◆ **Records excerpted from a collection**
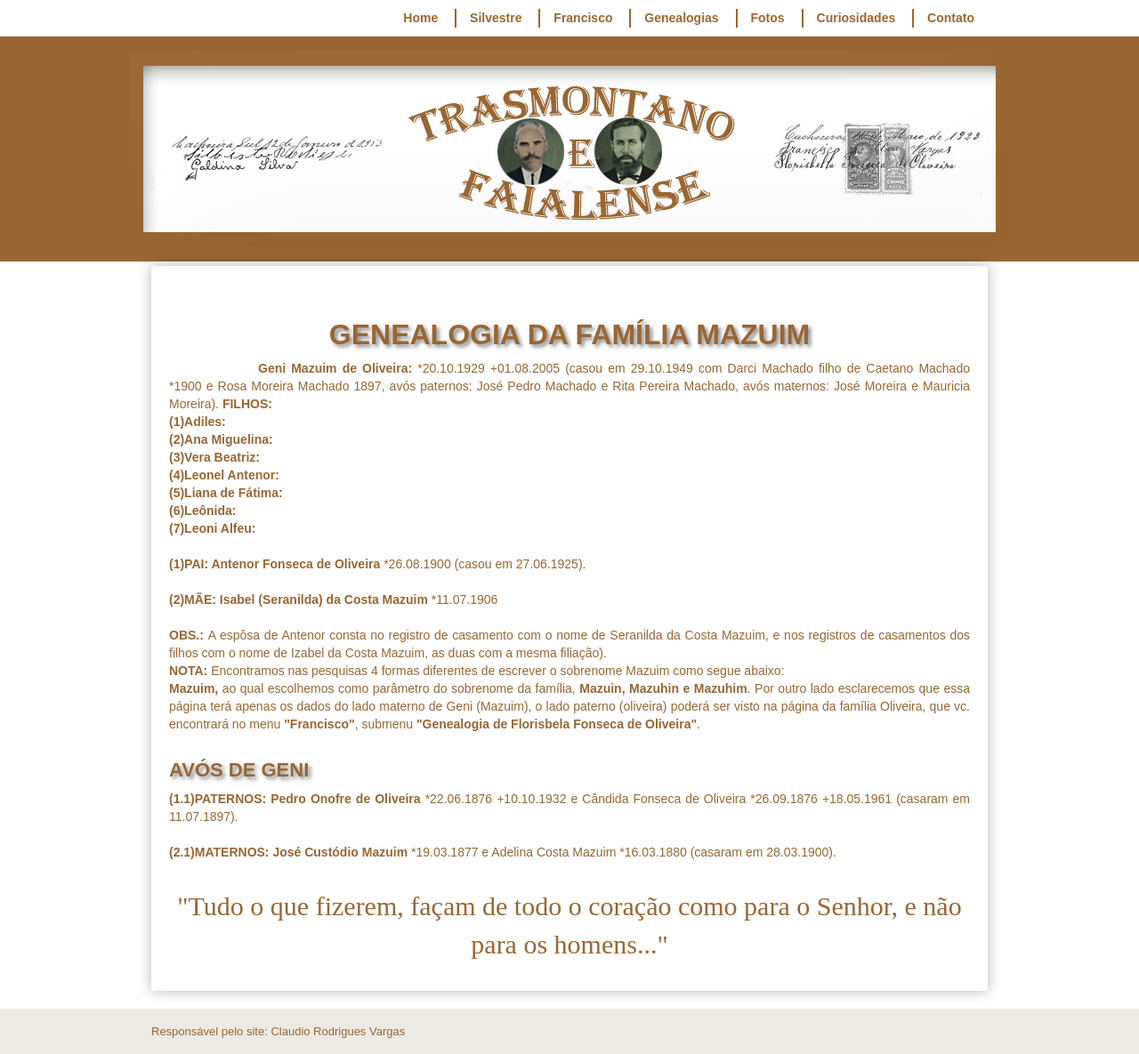
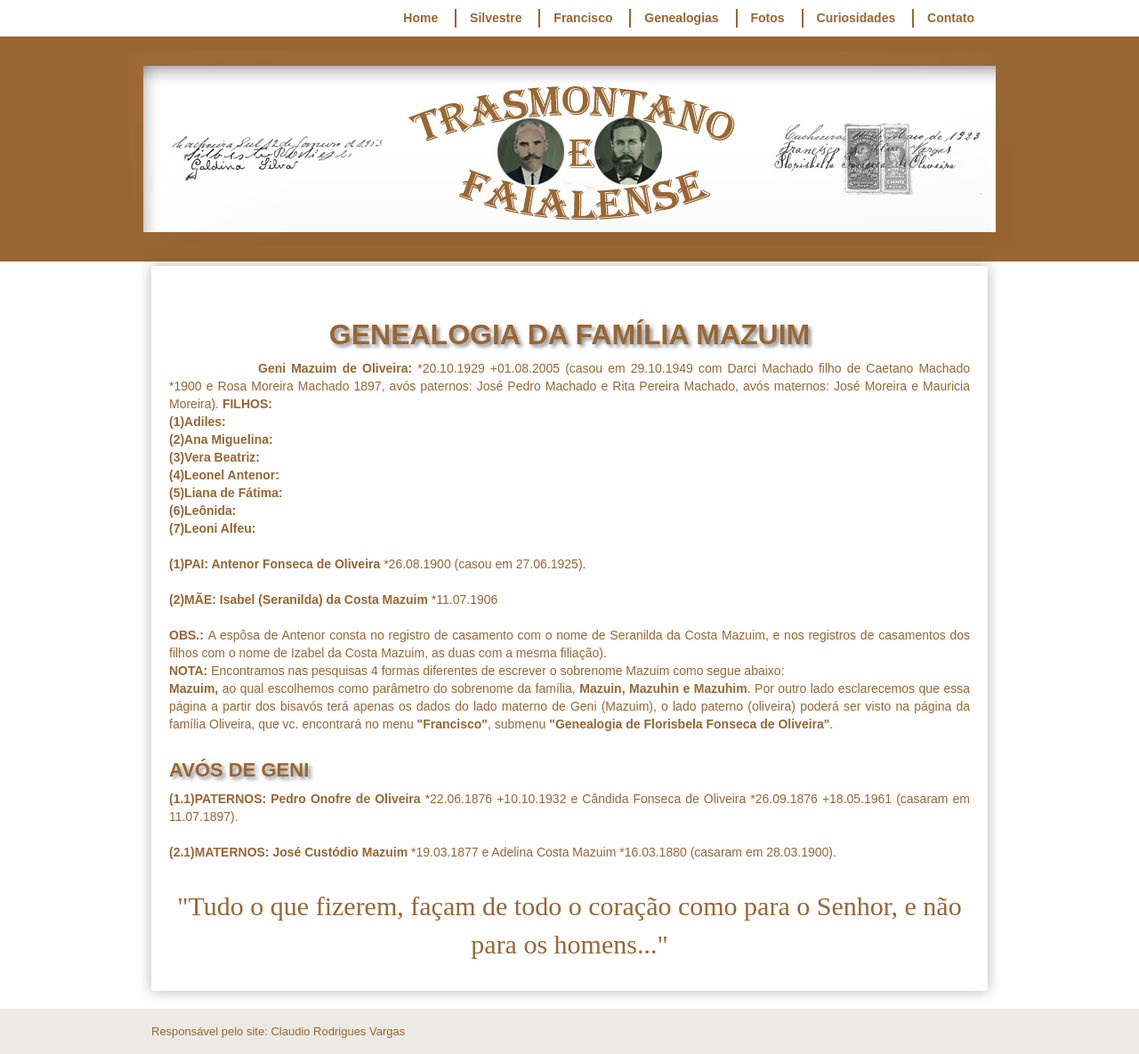
Before and after one commit to claudiovargas1955/claudiovargas1955.github.io, a Jekyll site: the page built from _pages/familia-mazuim.html, in a window 1280 px wide. Shown: the whole page at 89% size. Built offline with Jekyll 4.4.1, drawn with Linux system fonts in a browser that asks for light colours; some web fonts are replaced.

Commit message:
Update familia-mazuim.html

```diff
--- a/_pages/familia-mazuim.html
+++ b/_pages/familia-mazuim.html
@@ -112,7 +112,7 @@ e Mauricia Moreira). <b>FILHOS: </b><br>
 dos filhos com o nome de Izabel da Costa Mazuim, as duas com a mesma filiação).<br>
 <b>NOTA: </b>Encontramos nas pesquisas 4 formas diferentes de escrever o sobrenome Mazuim como segue abaixo: <br>
 <b>Mazuim, </b>ao qual escolhemos como parâmetro do sobrenome da família, <b>Mazuin, Mazuhin e Mazuhim</b>. Por outro lado esclarecemos
-que essa página terá apenas os dados do lado materno de Geni (Mazuim), o lado paterno (oliveira) poderá ser visto na página da
+que essa página a partir dos bisavós terá apenas os dados do lado materno de Geni (Mazuim), o lado paterno (oliveira) poderá ser visto na página da
 família Oliveira, que vc. encontrará no menu <b>"Francisco"</b>, submenu <b>"Genealogia de Florisbela Fonseca de Oliveira"</b>.<br><br>
 
 <h4>AVÓS DE GENI</h4>
```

◆ **EXERCISE AIM**
In the copy, include every line of the entries above exactly and none of the pictures.

◆ **RESPONSE AREA**
Before and after one commit to claudiovargas1955/claudiovargas1955.github.io, a Jekyll site: the page built from _pages/familia-mazuim.html, in a window 1280 px wide. Shown: the whole page at 89% size. Built offline with Jekyll 4.4.1, drawn with Linux system fonts in a browser that asks for light colours; some web fonts are replaced.

Commit message:
Update familia-mazuim.html

```diff
--- a/_pages/familia-mazuim.html
+++ b/_pages/familia-mazuim.html
@@ -112,7 +112,7 @@ e Mauricia Moreira). <b>FILHOS: </b><br>
 dos filhos com o nome de Izabel da Costa Mazuim, as duas com a mesma filiação).<br>
 <b>NOTA: </b>Encontramos nas pesquisas 4 formas diferentes de escrever o sobrenome Mazuim como segue abaixo: <br>
 <b>Mazuim, </b>ao qual escolhemos como parâmetro do sobrenome da família, <b>Mazuin, Mazuhin e Mazuhim</b>. Por outro lado esclarecemos
-que essa página terá apenas os dados do lado materno de Geni (Mazuim), o lado paterno (oliveira) poderá ser visto na página da
+que essa página a partir dos bisavós terá apenas os dados do lado materno de Geni (Mazuim), o lado paterno (oliveira) poderá ser visto na página da
 família Oliveira, que vc. encontrará no menu <b>"Francisco"</b>, submenu <b>"Genealogia de Florisbela Fonseca de Oliveira"</b>.<br><br>
 
 <h4>AVÓS DE GENI</h4>
```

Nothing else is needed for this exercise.